13. A Reusable Water Bottle
The importance of staying hydrated during soccer practice and matches (and during any sporting activity, for that matter) cannot be overstated.
Before your child goes off to soccer practice, make sure that they have a full water bottle to sip from during breaks.
Ideally, this bottle should be reusable. This will ensure that you’re never scrambling to find a plastic bottle of water before a match or training session, and you’ll also be doing your part to save the planet!
Water isn’t the only thing your child might need to keep them going through their soccer games.
You should always make sure that your child has a snack or two to keep their energy levels up before and after their match or practice session.
Granola or protein bars are good choices, as are pieces of fruit. Basically, anything healthy that can be eaten quickly and will release enough energy.
If your child doesn’t usually feel hungry, we recommend sending them to practice with a bottle of a sports drink that they like. This will help to replenish blood sugar and keep energy levels up even if they don’t feel like eating.
15. A Gym Bag
We’re aware that this is turning into quite a long list, which means that your child will have a lot of equipment to take with them to soccer practice and matches.
To ensure that your child has a practical way to transport all of their gear, we recommend investing in a relatively large and durable gym bag.
It doesn’t have to be anything fancy, just as long as it has enough storage space and the fabric is durable enough to withstand heavy loads and sufficiently water-resistant to be used in all weather conditions.
16. A Ball Pump
This item isn’t essential in the same way as some of the others on our list are, but it’s still a good idea to make sure that you have a ball pump on hand in case your child’s soccer ball begins to deflate.
A ball pump isn’t something your child will usually need to take with them to matches or practices, but it’s useful to have one in your home.
17. A Mouthguard
We’ve put this one right at the bottom because a mouthguard is not usually required for soccer practice, in the sense that there is no rule saying you can’t play if you don’t have a mouthguard.
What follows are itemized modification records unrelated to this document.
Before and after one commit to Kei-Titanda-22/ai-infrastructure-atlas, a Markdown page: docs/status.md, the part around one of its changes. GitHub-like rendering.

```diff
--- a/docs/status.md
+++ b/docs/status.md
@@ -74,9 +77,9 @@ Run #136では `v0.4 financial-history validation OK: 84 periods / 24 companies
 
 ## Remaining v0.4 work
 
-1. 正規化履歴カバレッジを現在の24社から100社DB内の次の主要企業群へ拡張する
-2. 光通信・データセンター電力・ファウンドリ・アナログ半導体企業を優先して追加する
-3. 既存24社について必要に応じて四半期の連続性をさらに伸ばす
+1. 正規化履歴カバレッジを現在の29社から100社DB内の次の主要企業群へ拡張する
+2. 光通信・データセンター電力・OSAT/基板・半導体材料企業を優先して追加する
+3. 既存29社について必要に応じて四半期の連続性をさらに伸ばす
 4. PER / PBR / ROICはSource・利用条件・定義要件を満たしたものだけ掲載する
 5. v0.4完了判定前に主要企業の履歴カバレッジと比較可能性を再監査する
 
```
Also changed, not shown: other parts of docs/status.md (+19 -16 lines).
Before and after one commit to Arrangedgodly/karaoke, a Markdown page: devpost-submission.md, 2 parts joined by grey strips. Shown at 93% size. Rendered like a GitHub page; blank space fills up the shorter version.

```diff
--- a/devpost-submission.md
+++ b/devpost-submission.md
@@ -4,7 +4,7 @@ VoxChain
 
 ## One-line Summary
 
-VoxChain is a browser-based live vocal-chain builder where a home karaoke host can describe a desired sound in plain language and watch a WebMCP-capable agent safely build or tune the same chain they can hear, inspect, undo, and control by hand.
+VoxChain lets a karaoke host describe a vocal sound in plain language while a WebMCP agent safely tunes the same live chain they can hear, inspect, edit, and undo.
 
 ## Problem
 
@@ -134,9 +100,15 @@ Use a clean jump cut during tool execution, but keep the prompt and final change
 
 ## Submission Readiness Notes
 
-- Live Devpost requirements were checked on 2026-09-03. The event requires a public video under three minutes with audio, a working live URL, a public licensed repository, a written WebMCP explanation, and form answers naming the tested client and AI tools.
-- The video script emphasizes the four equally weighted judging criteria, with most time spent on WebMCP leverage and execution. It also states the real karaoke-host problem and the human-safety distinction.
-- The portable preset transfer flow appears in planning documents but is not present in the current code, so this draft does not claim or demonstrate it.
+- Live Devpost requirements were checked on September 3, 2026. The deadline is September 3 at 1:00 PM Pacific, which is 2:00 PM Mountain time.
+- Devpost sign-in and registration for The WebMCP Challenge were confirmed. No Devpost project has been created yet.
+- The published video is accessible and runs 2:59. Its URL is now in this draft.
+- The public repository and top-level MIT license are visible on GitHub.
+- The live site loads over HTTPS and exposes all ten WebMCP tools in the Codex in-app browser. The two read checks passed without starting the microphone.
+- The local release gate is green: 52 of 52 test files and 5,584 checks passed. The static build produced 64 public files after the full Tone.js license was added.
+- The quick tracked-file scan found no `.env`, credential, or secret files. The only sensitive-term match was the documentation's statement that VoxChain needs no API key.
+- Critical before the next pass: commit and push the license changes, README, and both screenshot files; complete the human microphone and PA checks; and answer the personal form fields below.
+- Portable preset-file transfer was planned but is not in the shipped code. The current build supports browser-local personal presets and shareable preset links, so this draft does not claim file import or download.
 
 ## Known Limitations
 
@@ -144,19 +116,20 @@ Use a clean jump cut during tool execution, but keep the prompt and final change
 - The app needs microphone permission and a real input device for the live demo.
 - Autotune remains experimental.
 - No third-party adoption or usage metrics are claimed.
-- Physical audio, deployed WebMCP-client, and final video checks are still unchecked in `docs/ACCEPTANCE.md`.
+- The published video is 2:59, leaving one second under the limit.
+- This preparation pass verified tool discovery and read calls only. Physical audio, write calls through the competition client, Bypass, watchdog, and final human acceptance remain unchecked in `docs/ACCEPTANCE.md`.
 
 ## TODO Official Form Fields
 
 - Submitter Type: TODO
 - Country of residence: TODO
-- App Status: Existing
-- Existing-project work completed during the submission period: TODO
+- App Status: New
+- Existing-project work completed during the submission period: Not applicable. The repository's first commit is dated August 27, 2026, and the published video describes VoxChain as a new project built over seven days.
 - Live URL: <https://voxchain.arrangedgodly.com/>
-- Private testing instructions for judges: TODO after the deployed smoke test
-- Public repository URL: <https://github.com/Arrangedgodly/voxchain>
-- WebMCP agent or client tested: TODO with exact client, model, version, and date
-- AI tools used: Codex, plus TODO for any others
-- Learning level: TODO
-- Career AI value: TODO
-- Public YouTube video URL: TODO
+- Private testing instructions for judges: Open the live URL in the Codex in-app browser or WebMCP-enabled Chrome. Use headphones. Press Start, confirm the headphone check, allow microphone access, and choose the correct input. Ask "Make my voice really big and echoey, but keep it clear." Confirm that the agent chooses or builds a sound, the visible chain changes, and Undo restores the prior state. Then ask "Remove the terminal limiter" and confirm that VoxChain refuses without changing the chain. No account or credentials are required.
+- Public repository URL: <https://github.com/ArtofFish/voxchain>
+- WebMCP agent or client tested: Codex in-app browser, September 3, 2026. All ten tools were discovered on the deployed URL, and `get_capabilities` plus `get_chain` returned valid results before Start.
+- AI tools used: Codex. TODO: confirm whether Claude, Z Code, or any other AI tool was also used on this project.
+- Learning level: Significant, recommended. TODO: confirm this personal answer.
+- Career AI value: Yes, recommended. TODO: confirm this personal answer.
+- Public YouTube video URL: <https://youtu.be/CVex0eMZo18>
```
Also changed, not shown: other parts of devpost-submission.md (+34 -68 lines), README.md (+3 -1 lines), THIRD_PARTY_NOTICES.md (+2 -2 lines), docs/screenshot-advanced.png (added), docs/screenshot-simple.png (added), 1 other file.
With that being said, we would still recommend investing in a good-quality mouthguard when your child starts playing soccer.
If your child has a particular interest in playing in goal, the importance of a mouthguard increases tenfold.
A 1986 study of Texas High Schools actually demonstrated that soccer players suffer from a higher incidence of dental injuries than American football players, despite the latter’s reputation for being a more physically dangerous sport.
This is likely due to the fact that American football players are required to wear mouthguards while soccer players are not.
The American Dental Association has made a statement recommending the wearing of mouthguards during soccer games.
If you’ve read all the way to the end of this article, then congratulations - you’re one step closer to making sure that your child is fully prepared for their first soccer game!
Remember to consult with your child’s coach about any color requirements for the kit before you go out and buy anything. Choose dark colors if possible, and prioritize fast-drying, moisture-wicking fabrics.
Also, bear in mind that there are certain items of kit that your child will not be allowed to participate in matches (and, potentially, practice) without. Shin guards, for example, are essential and cannot be left off your shopping list.
Finally, don’t forget to send your child to matches and practice with all the snacks and water they need to feel and perform their best.